Message Outline

Problems in Paradise

Pastor Jonathan Stockstill
Sunday, Aug 31, 2014

Song of Solomon 5:2–6 (NIV84) — 2 I slept but my heart was awake. Listen! My lover is knocking: “Open to me, my sister, my darling, my dove, my flawless one. My head is drenched with dew, my hair with the dampness of the night.” 3 I have taken off my robe— must I put it on again? I have washed my feet— must I soil them again? 4 My lover thrust his hand through the latch-opening; my heart began to pound for him. 5 I arose to open for my lover, and my hands dripped with myrrh, my fingers with flowing myrrh, on the handles of the lock. 6 I opened for my lover, but my lover had left; he was gone. My heart sank at his departure. I looked for him but did not find him. I called him but he did not answer.

1. Act, don’t react.

  • He saw the fight coming and chose to leave for space and perspective.

Song of Solomon 5:7–8 (NIV84) — 7 The watchmen found me as they made their rounds in the city.

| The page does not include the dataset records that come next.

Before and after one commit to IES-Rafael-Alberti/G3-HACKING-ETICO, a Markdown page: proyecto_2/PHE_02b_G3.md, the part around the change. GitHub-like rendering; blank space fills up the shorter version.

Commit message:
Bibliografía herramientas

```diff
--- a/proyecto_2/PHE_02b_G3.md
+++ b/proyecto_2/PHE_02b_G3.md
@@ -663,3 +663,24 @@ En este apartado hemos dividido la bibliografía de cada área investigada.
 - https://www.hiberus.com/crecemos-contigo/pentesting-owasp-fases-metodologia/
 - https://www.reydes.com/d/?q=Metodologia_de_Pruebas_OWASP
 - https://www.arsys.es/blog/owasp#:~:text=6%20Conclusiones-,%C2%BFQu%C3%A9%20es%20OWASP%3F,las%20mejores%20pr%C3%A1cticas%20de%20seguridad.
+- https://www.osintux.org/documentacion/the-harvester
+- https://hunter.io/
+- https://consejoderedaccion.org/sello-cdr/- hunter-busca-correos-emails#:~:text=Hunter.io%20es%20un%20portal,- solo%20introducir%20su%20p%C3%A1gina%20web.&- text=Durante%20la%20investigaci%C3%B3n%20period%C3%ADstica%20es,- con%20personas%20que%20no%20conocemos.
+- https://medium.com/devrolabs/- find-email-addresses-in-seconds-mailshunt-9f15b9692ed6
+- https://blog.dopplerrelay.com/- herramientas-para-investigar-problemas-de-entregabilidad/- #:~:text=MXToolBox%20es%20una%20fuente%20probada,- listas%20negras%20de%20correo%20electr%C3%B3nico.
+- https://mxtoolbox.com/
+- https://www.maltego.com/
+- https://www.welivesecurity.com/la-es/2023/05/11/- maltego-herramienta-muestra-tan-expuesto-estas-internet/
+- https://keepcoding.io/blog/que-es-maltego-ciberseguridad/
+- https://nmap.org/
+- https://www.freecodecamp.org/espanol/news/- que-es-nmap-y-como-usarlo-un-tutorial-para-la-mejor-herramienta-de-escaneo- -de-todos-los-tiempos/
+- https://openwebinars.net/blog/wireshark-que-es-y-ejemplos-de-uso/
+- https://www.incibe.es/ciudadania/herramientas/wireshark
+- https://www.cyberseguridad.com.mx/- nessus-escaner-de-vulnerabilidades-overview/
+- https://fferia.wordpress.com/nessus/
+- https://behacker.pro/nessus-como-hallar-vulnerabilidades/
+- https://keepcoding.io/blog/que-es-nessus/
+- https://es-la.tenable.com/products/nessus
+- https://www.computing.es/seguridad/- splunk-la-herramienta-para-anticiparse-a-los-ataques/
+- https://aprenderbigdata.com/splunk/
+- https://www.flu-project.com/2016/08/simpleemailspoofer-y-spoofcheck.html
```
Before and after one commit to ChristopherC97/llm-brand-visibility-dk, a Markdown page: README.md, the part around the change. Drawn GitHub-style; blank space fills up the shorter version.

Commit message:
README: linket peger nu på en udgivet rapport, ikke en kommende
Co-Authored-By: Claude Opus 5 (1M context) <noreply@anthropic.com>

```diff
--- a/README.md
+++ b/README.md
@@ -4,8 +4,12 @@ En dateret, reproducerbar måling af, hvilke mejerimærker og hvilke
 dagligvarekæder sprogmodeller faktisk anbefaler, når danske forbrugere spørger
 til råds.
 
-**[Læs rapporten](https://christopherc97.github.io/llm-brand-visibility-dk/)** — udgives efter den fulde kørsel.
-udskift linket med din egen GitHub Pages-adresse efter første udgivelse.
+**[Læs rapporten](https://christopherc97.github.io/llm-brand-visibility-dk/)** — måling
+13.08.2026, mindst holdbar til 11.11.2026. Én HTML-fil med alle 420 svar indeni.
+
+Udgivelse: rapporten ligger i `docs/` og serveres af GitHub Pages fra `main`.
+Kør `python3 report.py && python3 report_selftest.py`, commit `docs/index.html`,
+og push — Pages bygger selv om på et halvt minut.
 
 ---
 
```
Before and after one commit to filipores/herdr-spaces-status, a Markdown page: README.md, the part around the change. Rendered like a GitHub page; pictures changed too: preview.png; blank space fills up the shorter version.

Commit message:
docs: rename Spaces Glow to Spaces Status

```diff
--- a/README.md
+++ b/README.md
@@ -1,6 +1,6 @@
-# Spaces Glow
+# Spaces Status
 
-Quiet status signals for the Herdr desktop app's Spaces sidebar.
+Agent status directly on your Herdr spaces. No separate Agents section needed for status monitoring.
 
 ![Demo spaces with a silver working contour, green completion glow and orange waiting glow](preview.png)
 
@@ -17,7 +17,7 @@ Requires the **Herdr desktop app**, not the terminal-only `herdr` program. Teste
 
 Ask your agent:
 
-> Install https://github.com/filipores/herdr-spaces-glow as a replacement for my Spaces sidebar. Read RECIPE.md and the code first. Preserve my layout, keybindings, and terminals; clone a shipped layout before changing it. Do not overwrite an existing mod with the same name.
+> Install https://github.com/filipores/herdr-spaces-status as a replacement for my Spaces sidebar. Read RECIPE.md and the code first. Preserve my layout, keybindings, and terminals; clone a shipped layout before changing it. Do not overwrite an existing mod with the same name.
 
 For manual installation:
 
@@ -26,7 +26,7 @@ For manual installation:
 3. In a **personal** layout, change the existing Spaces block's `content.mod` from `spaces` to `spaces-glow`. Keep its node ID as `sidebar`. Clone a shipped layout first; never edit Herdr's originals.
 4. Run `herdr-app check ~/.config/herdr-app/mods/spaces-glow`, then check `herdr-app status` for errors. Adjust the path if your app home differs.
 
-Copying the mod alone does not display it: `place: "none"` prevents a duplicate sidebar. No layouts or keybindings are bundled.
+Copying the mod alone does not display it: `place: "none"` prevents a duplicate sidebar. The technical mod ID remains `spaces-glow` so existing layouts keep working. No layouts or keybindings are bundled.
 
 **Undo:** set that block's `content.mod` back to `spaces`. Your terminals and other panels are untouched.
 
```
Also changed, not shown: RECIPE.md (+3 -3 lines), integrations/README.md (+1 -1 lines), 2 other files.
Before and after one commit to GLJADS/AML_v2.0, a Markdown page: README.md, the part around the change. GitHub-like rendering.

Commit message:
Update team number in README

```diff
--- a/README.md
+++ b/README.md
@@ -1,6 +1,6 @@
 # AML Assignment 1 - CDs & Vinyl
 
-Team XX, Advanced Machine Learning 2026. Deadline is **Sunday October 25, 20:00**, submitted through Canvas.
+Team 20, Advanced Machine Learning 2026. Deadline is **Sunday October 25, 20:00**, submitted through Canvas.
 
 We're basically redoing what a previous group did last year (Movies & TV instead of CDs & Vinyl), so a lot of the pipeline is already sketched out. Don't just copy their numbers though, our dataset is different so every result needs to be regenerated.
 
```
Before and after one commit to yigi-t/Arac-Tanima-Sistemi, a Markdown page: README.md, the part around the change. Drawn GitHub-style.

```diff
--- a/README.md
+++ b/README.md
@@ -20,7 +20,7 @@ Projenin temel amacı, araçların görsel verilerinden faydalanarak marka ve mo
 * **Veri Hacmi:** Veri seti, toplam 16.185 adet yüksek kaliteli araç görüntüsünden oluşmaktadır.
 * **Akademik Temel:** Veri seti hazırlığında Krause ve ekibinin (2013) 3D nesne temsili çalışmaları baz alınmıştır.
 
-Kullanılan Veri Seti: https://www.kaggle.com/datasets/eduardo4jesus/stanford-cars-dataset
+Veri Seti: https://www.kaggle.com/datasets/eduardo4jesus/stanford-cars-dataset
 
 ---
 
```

They beat me, they bruised me; they took away my cloak, those watchmen of the walls! 8 O daughters of Jerusalem, I charge you— if you find my lover, what will you tell him? Tell him I am faint with love.

  • He let God deal with her heart, and he went to the place where God could deal with his heart.

Song of Solomon 5:10–16 (NIV84) — 10 My lover is radiant and ruddy, outstanding among ten thousand. 11 His head is purest gold; his hair is wavy and black as a raven. 12 His eyes are like doves by the water streams, washed in milk, mounted like jewels. 13 His cheeks are like beds of spice yielding perfume. His lips are like lilies dripping with myrrh. 14 His arms are rods of gold set with chrysolite. His body is like polished ivory decorated with sapphires. 15 His legs are pillars of marble set on bases of pure gold. His appearance is like Lebanon, choice as its cedars. 16 His mouth is sweetness itself; he is altogether lovely. This is my lover, this my friend, O daughters of Jerusalem.

  • She focused on the good, not bad.

2. Communicate, don’t retaliate.

Song of Solomon 6:2–4 (NIV84) — 2 My lover has gone down to his garden, to the beds of spices, to browse in the gardens and to gather lilies. 3 I am my lover’s and my lover is mine; he browses among the lilies. 4 You are beautiful, my darling, as Tirzah, lovely as Jerusalem, majestic as troops with banners.

a. Rules of Talking

  • Never speak rashly.
  • Never confront your mate publicly.
  • Never confront your spouse in front of your kids.
  • Never use your children in the conflict.
  • Never say “never” or “always.”
  • Never resort to name-calling.
  • Never get historical.
  • Never stomp out of a room and leave.
  • Never raise your voice in anger.
  • Never bring family members into the discussion.
  • Never win through reasoning and logic and never “out-argue.”
  • Never be condescending.
  • Never demean.
  • Never touch your spouse in a harmful way.

b. Rules of Listening

  • Listen with PATIENCE until your spouse speaks.
  • Listen with your face.
  • Listen until your spouse has finished speaking.
  • Listen and file away in the Closet of Privacy.
  • Listen without rude body language.

3. Amend, don’t win.

Song of Solomon 6:5–7 (NIV84) — 5 Turn your eyes from me; they overwhelm me. Your hair is like a flock of goats descending from Gilead. 6 Your teeth are like a flock of sheep coming up from the washing. Each has its twin, not one of them is alone. 7 Your temples behind your veil are like the halves of a pomegranate.

  • The biggest losses happen when someone wins.
  • Solomon had a heart to see resolution.
  • He was easily won over.

Be closer, not farther.

Song of Solomon 6:11–13 (NLT) — 11 I went down to the grove of walnut trees and out to the valley to see the new spring growth, to see whether the grapevines had budded or the pomegranates were in bloom. 12 Before I realized it, my strong desires had taken me to the chariot of a noble man. 13 Return, return to us, O maid of Shulam. Come back, come back, that we may see you again. Why do you stare at this young woman of Shulam, as she moves so gracefully between two lines of dancers?

Nothing can end a conflict quicker than these two things:

  • A repentant heart on the part of the person who has wronged the other.
  • A heart overflowing with unconditional love and forgiveness on the part of the person who has been wronged.

Copyright © 2024, Bethany Church, All Rights Reserved.

Contact Us • (225) 774-1700